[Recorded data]
◆ ◆ ◆

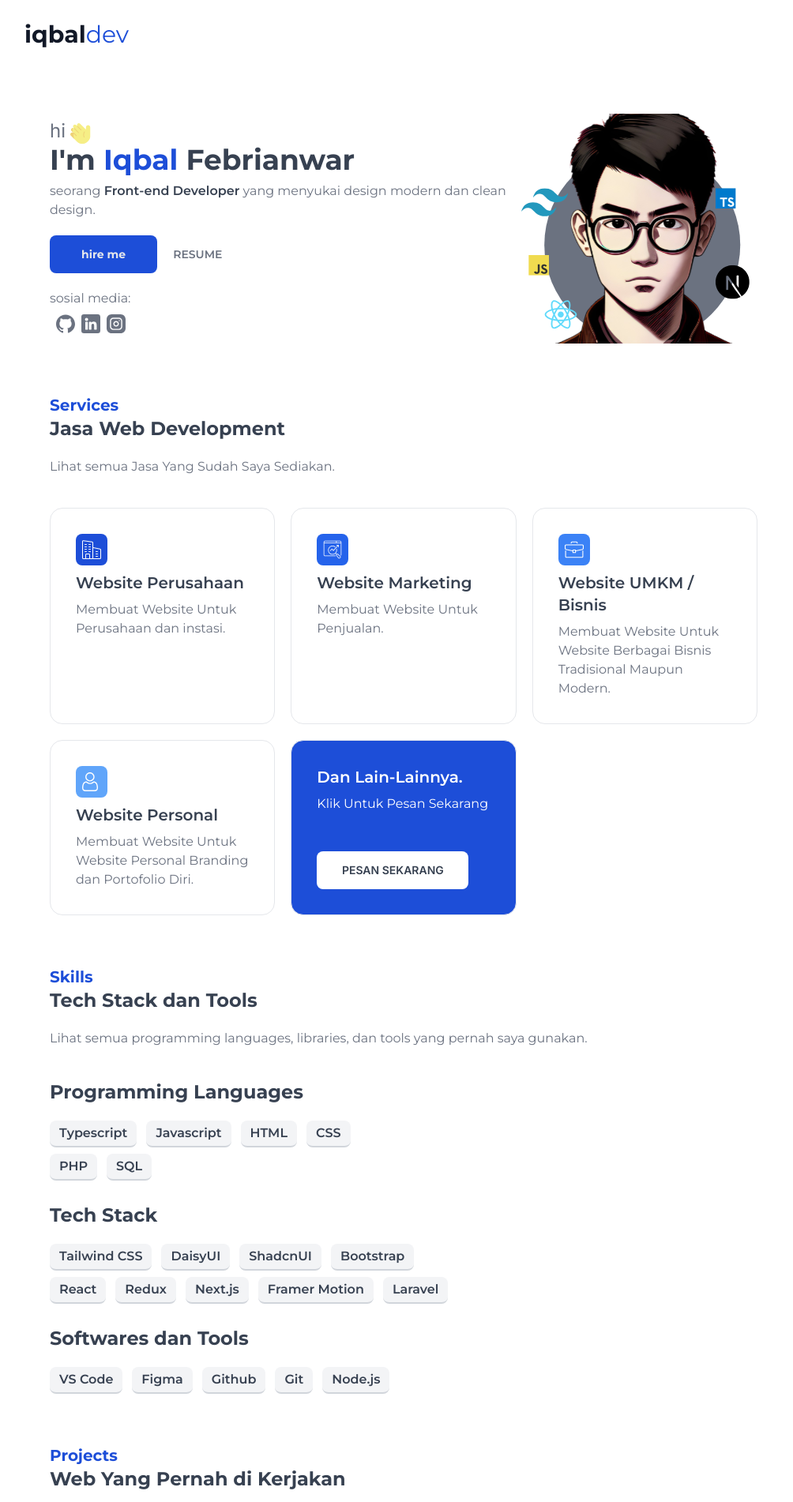
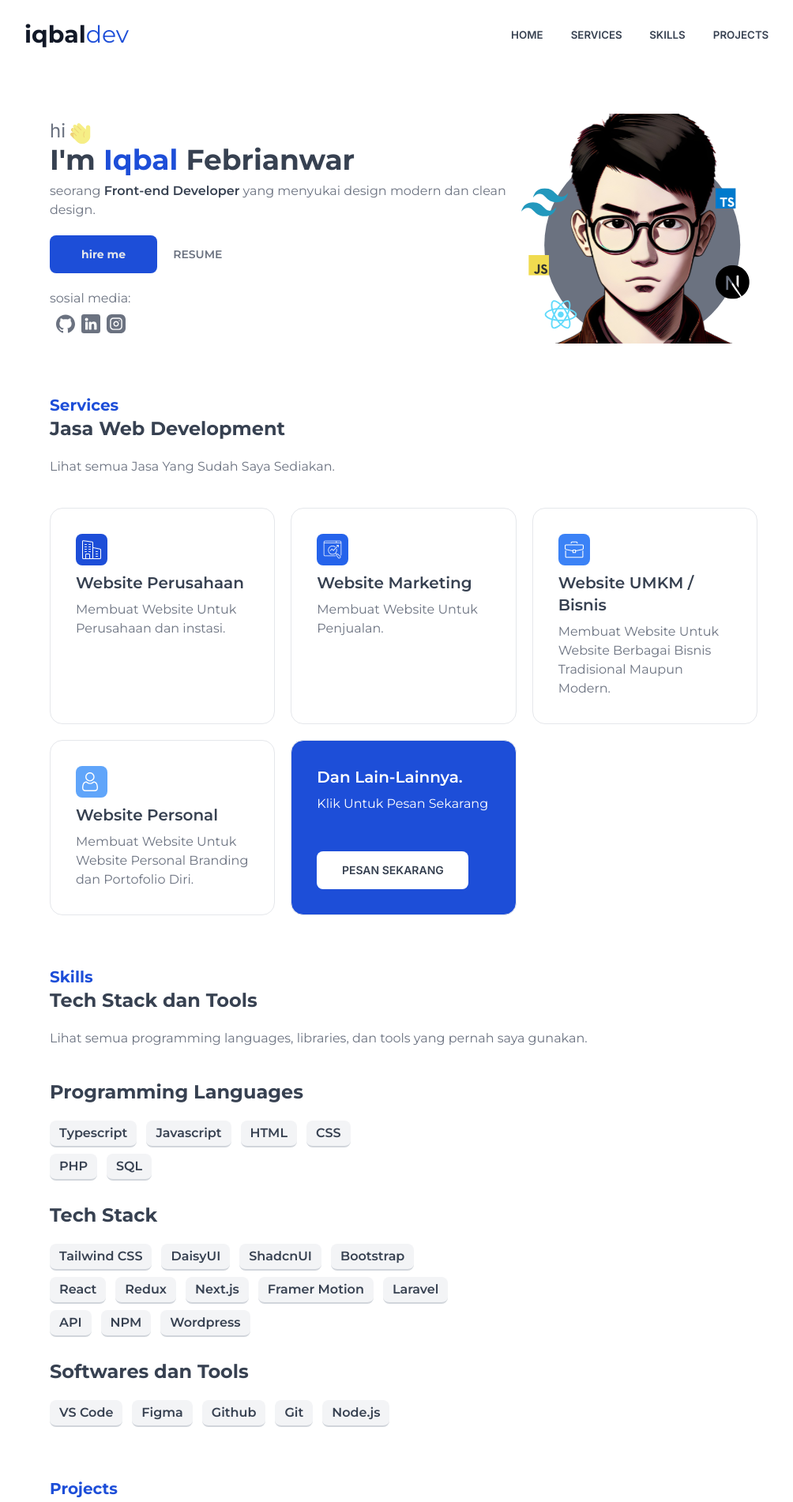
Before and after one commit to IqbalFebrianwar/portofoliov2, a Next.js app: page / in a window 1280 px wide. Shown: the top 1902 px of the page at 79% size, without its empty margins (129-1133 px from the left). Built offline with nearby package versions, Linux system fonts and the light colour scheme.

Commit message:
Feat : Menambahkan Button Click Sidebar

```diff
--- a/src/app/(public)/(main)/page.tsx
+++ b/src/app/(public)/(main)/page.tsx
@@ -1,5 +1,3 @@
-import Image from "next/image";
-import BurgerIcon from "@/components/svg/burger.svg";
 import dynamic from "next/dynamic";
 
 const MainUI = dynamic(() => import("@/components/home/mainUI"));
@@ -8,32 +6,12 @@
 const ServiceUI = dynamic(() => import("@/components/home/serviceUI"));
 const SkillsUI = dynamic(() => import("@/components/home/skillsUI"));
 const ProjectsUI = dynamic(() => import("@/components/home/projects"));
+const NavbarUI = dynamic(() => import("@/components/home/navbarUI"));
 
 export default function Home() {
   return (
     <MainUI>
-      {/* Navbar */}
-      <div className="navbar justify-between top-0 z-20 lg:px-40 max-md:px-10 py-5 backdrop-filter fixed backdrop-blur-3xl">
-        <div className="flex-1">
-          <span className="font-body bg-transparent border-0 font-bold text-gray-900 max-md:text-2xl lg:text-3xl">
-            iqbal
-          </span>
-          <span className="font-body bg-transparent border-0 text-blue-700 max-md:text-2xl lg:text-3xl">
-            dev
-          </span>
-        </div>
-        <div className="flex-none">
-          <button className="btn btn-square bg-transparent border-0">
-            <Image
-              className="max-lg:w-8 lg:hidden"
-              alt="burger"
-              src={BurgerIcon}
-              width={40}
-              height={40}
-            />
-          </button>
-        </div>
-      </div>
+      <NavbarUI />
       <ContentUI>
         <BannerUI />
         <ServiceUI />
--- /dev/null
+++ b/src/components/home/navbarUI.tsx
@@ -0,0 +1,75 @@
+"use client";
+import Image from "next/image";
+import BurgerIcon from "@/components/svg/burger.svg";
+import CloseIcon from "@/components/svg/close.svg";
+import { useState } from "react";
+
+const NavbarUI = () => {
+  const [Open, setOpen] = useState(true);
+  const [Close, setClose] = useState(false);
+
+  return (
+    <>
+      <div className="navbar justify-between top-0 z-20 lg:px-40 max-md:px-10 py-5 backdrop-filter fixed backdrop-blur-3xl">
+        <div className="flex-1">
+          <span className="font-body bg-transparent border-0 font-bold text-gray-900 max-md:text-2xl lg:text-3xl">
+            iqbal
+          </span>
+          <span className="font-body bg-transparent border-0 text-blue-700 max-md:text-2xl lg:text-3xl">
+            dev
+          </span>
+        </div>
+        <div className="flex-none">
+          <button className="btn max-lg:hidden text-gray-700 hover:bg-transparent shadow-none hover:text-blue-700 active:text-blue-700 active:bg-transparent bg-transparent border-0">
+            Home
+          </button>
+          <button className="btn max-lg:hidden text-gray-700 hover:bg-transparent shadow-none hover:text-blue-700 active:text-blue-700 active:bg-transparent bg-transparent border-0">
+            Services
+          </button>
+          <button className="btn max-lg:hidden text-gray-700 hover:bg-transparent shadow-none hover:text-blue-700 active:text-blue-700 active:bg-transparent bg-transparent border-0">
+            Skills
+          </button>
+          <button className="btn max-lg:hidden text-gray-700 hover:bg-transparent shadow-none hover:text-blue-700 active:text-blue-700 active:bg-transparent bg-transparent border-0">
+            Projects
+          </button>
+          <label className="btn btn-circle swap swap-rotate lg:hidden bg-transparent shadow-none border-0">
+            <input type="checkbox" />
+                <Image
+                onClick={() => setOpen(!Open)}
+                  className="max-lg:w-8 swap-off fill-current lg:hidden"
+                  alt="burger"
+                  src={BurgerIcon}
+                  width={40}
+                  height={40}
+                />
+                <Image
+                onClick={() => setClose(!Close)}
+                  className="max-lg:w-6 swap-on fill-current lg:hidden"
+                  alt="close"
+                  src={CloseIcon}
+                  width={20}
+                  height={20}
+                />
+          </label>
+        </div>
+      </div>
+      {!Open ? (
+        <div className="bg-transparent max-w-xl rounded-full right-6 end-0 flex p-3 z-40 top-0 mt-24 backdrop-filter fixed backdrop-blur-3xl">
+          <button className="btn lg:hidden text-gray-700 hover:bg-transparent shadow-none hover:text-blue-700 active:text-blue-700 active:bg-transparent bg-transparent border-0">
+            Home
+          </button>
+          <button className="btn lg:hidden text-gray-700 hover:bg-transparent shadow-none hover:text-blue-700 active:text-blue-700 active:bg-transparent bg-transparent border-0">
+            Services
+          </button>
+          <button className="btn lg:hidden text-gray-700 hover:bg-transparent shadow-none hover:text-blue-700 active:text-blue-700 active:bg-transparent bg-transparent border-0">
+            Skills
+          </button>
+          <button className="btn lg:hidden text-gray-700 hover:bg-transparent shadow-none hover:text-blue-700 active:text-blue-700 active:bg-transparent bg-transparent border-0">
+            Projects
+          </button>
+        </div>
+      ) : Close}
+    </>
+  );
+};
+export default NavbarUI;
--- a/src/components/home/skillsUI.tsx
+++ b/src/components/home/skillsUI.tsx
@@ -71,6 +71,17 @@
             Laravel
           </span>
         </div>
+        <div className="mt-2 flex flex-row flex-wrap gap-3">
+          <span className="text-gray-700 font-body font-semibold border-b-2 border-gray-300 bg-gray-100 items-center px-3 py-1 rounded-lg">
+            API
+          </span>
+          <span className="text-gray-700 font-body font-semibold border-b-2 border-gray-300 bg-gray-100 items-center px-3 py-1 rounded-lg">
+            NPM
+          </span>
+          <span className="text-gray-700 font-body font-semibold border-b-2 border-gray-300 bg-gray-100 items-center px-3 py-1 rounded-lg">
+            Wordpress
+          </span>
+        </div>
         <h1 className="text-gray-700 mt-7 font-body font-bold text-2xl">
           Softwares dan Tools
         </h1>
```
Also changed, not shown: src/components/svg/close.svg (added).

◆ ◆ ◆

» EXERCISE DETAILS: Give back all the records as they stand, but with no pictures in the copy.

» RESPONSE AREA:
Before and after one commit to IqbalFebrianwar/portofoliov2, a Next.js app: page / in a window 1280 px wide. Shown: the top 1902 px of the page at 79% size, without its empty margins (129-1133 px from the left). Built offline with nearby package versions, Linux system fonts and the light colour scheme.

Commit message:
Feat : Menambahkan Button Click Sidebar

```diff
--- a/src/app/(public)/(main)/page.tsx
+++ b/src/app/(public)/(main)/page.tsx
@@ -1,5 +1,3 @@
-import Image from "next/image";
-import BurgerIcon from "@/components/svg/burger.svg";
 import dynamic from "next/dynamic";
 
 const MainUI = dynamic(() => import("@/components/home/mainUI"));
@@ -8,32 +6,12 @@
 const ServiceUI = dynamic(() => import("@/components/home/serviceUI"));
 const SkillsUI = dynamic(() => import("@/components/home/skillsUI"));
 const ProjectsUI = dynamic(() => import("@/components/home/projects"));
+const NavbarUI = dynamic(() => import("@/components/home/navbarUI"));
 
 export default function Home() {
   return (
     <MainUI>
-      {/* Navbar */}
-      <div className="navbar justify-between top-0 z-20 lg:px-40 max-md:px-10 py-5 backdrop-filter fixed backdrop-blur-3xl">
-        <div className="flex-1">
-          <span className="font-body bg-transparent border-0 font-bold text-gray-900 max-md:text-2xl lg:text-3xl">
-            iqbal
-          </span>
-          <span className="font-body bg-transparent border-0 text-blue-700 max-md:text-2xl lg:text-3xl">
-            dev
-          </span>
-        </div>
-        <div className="flex-none">
-          <button className="btn btn-square bg-transparent border-0">
-            <Image
-              className="max-lg:w-8 lg:hidden"
-              alt="burger"
-              src={BurgerIcon}
-              width={40}
-              height={40}
-            />
-          </button>
-        </div>
-      </div>
+      <NavbarUI />
       <ContentUI>
         <BannerUI />
         <ServiceUI />
--- /dev/null
+++ b/src/components/home/navbarUI.tsx
@@ -0,0 +1,75 @@
+"use client";
+import Image from "next/image";
+import BurgerIcon from "@/components/svg/burger.svg";
+import CloseIcon from "@/components/svg/close.svg";
+import { useState } from "react";
+
+const NavbarUI = () => {
+  const [Open, setOpen] = useState(true);
+  const [Close, setClose] = useState(false);
+
+  return (
+    <>
+      <div className="navbar justify-between top-0 z-20 lg:px-40 max-md:px-10 py-5 backdrop-filter fixed backdrop-blur-3xl">
+        <div className="flex-1">
+          <span className="font-body bg-transparent border-0 font-bold text-gray-900 max-md:text-2xl lg:text-3xl">
+            iqbal
+          </span>
+          <span className="font-body bg-transparent border-0 text-blue-700 max-md:text-2xl lg:text-3xl">
+            dev
+          </span>
+        </div>
+        <div className="flex-none">
+          <button className="btn max-lg:hidden text-gray-700 hover:bg-transparent shadow-none hover:text-blue-700 active:text-blue-700 active:bg-transparent bg-transparent border-0">
+            Home
+          </button>
+          <button className="btn max-lg:hidden text-gray-700 hover:bg-transparent shadow-none hover:text-blue-700 active:text-blue-700 active:bg-transparent bg-transparent border-0">
+            Services
+          </button>
+          <button className="btn max-lg:hidden text-gray-700 hover:bg-transparent shadow-none hover:text-blue-700 active:text-blue-700 active:bg-transparent bg-transparent border-0">
+            Skills
+          </button>
+          <button className="btn max-lg:hidden text-gray-700 hover:bg-transparent shadow-none hover:text-blue-700 active:text-blue-700 active:bg-transparent bg-transparent border-0">
+            Projects
+          </button>
+          <label className="btn btn-circle swap swap-rotate lg:hidden bg-transparent shadow-none border-0">
+            <input type="checkbox" />
+                <Image
+                onClick={() => setOpen(!Open)}
+                  className="max-lg:w-8 swap-off fill-current lg:hidden"
+                  alt="burger"
+                  src={BurgerIcon}
+                  width={40}
+                  height={40}
+                />
+                <Image
+                onClick={() => setClose(!Close)}
+                  className="max-lg:w-6 swap-on fill-current lg:hidden"
+                  alt="close"
+                  src={CloseIcon}
+                  width={20}
+                  height={20}
+                />
+          </label>
+        </div>
+      </div>
+      {!Open ? (
+        <div className="bg-transparent max-w-xl rounded-full right-6 end-0 flex p-3 z-40 top-0 mt-24 backdrop-filter fixed backdrop-blur-3xl">
+          <button className="btn lg:hidden text-gray-700 hover:bg-transparent shadow-none hover:text-blue-700 active:text-blue-700 active:bg-transparent bg-transparent border-0">
+            Home
+          </button>
+          <button className="btn lg:hidden text-gray-700 hover:bg-transparent shadow-none hover:text-blue-700 active:text-blue-700 active:bg-transparent bg-transparent border-0">
+            Services
+          </button>
+          <button className="btn lg:hidden text-gray-700 hover:bg-transparent shadow-none hover:text-blue-700 active:text-blue-700 active:bg-transparent bg-transparent border-0">
+            Skills
+          </button>
+          <button className="btn lg:hidden text-gray-700 hover:bg-transparent shadow-none hover:text-blue-700 active:text-blue-700 active:bg-transparent bg-transparent border-0">
+            Projects
+          </button>
+        </div>
+      ) : Close}
+    </>
+  );
+};
+export default NavbarUI;
--- a/src/components/home/skillsUI.tsx
+++ b/src/components/home/skillsUI.tsx
@@ -71,6 +71,17 @@
             Laravel
           </span>
         </div>
+        <div className="mt-2 flex flex-row flex-wrap gap-3">
+          <span className="text-gray-700 font-body font-semibold border-b-2 border-gray-300 bg-gray-100 items-center px-3 py-1 rounded-lg">
+            API
+          </span>
+          <span className="text-gray-700 font-body font-semibold border-b-2 border-gray-300 bg-gray-100 items-center px-3 py-1 rounded-lg">
+            NPM
+          </span>
+          <span className="text-gray-700 font-body font-semibold border-b-2 border-gray-300 bg-gray-100 items-center px-3 py-1 rounded-lg">
+            Wordpress
+          </span>
+        </div>
         <h1 className="text-gray-700 mt-7 font-body font-bold text-2xl">
           Softwares dan Tools
         </h1>
```
Also changed, not shown: src/components/svg/close.svg (added).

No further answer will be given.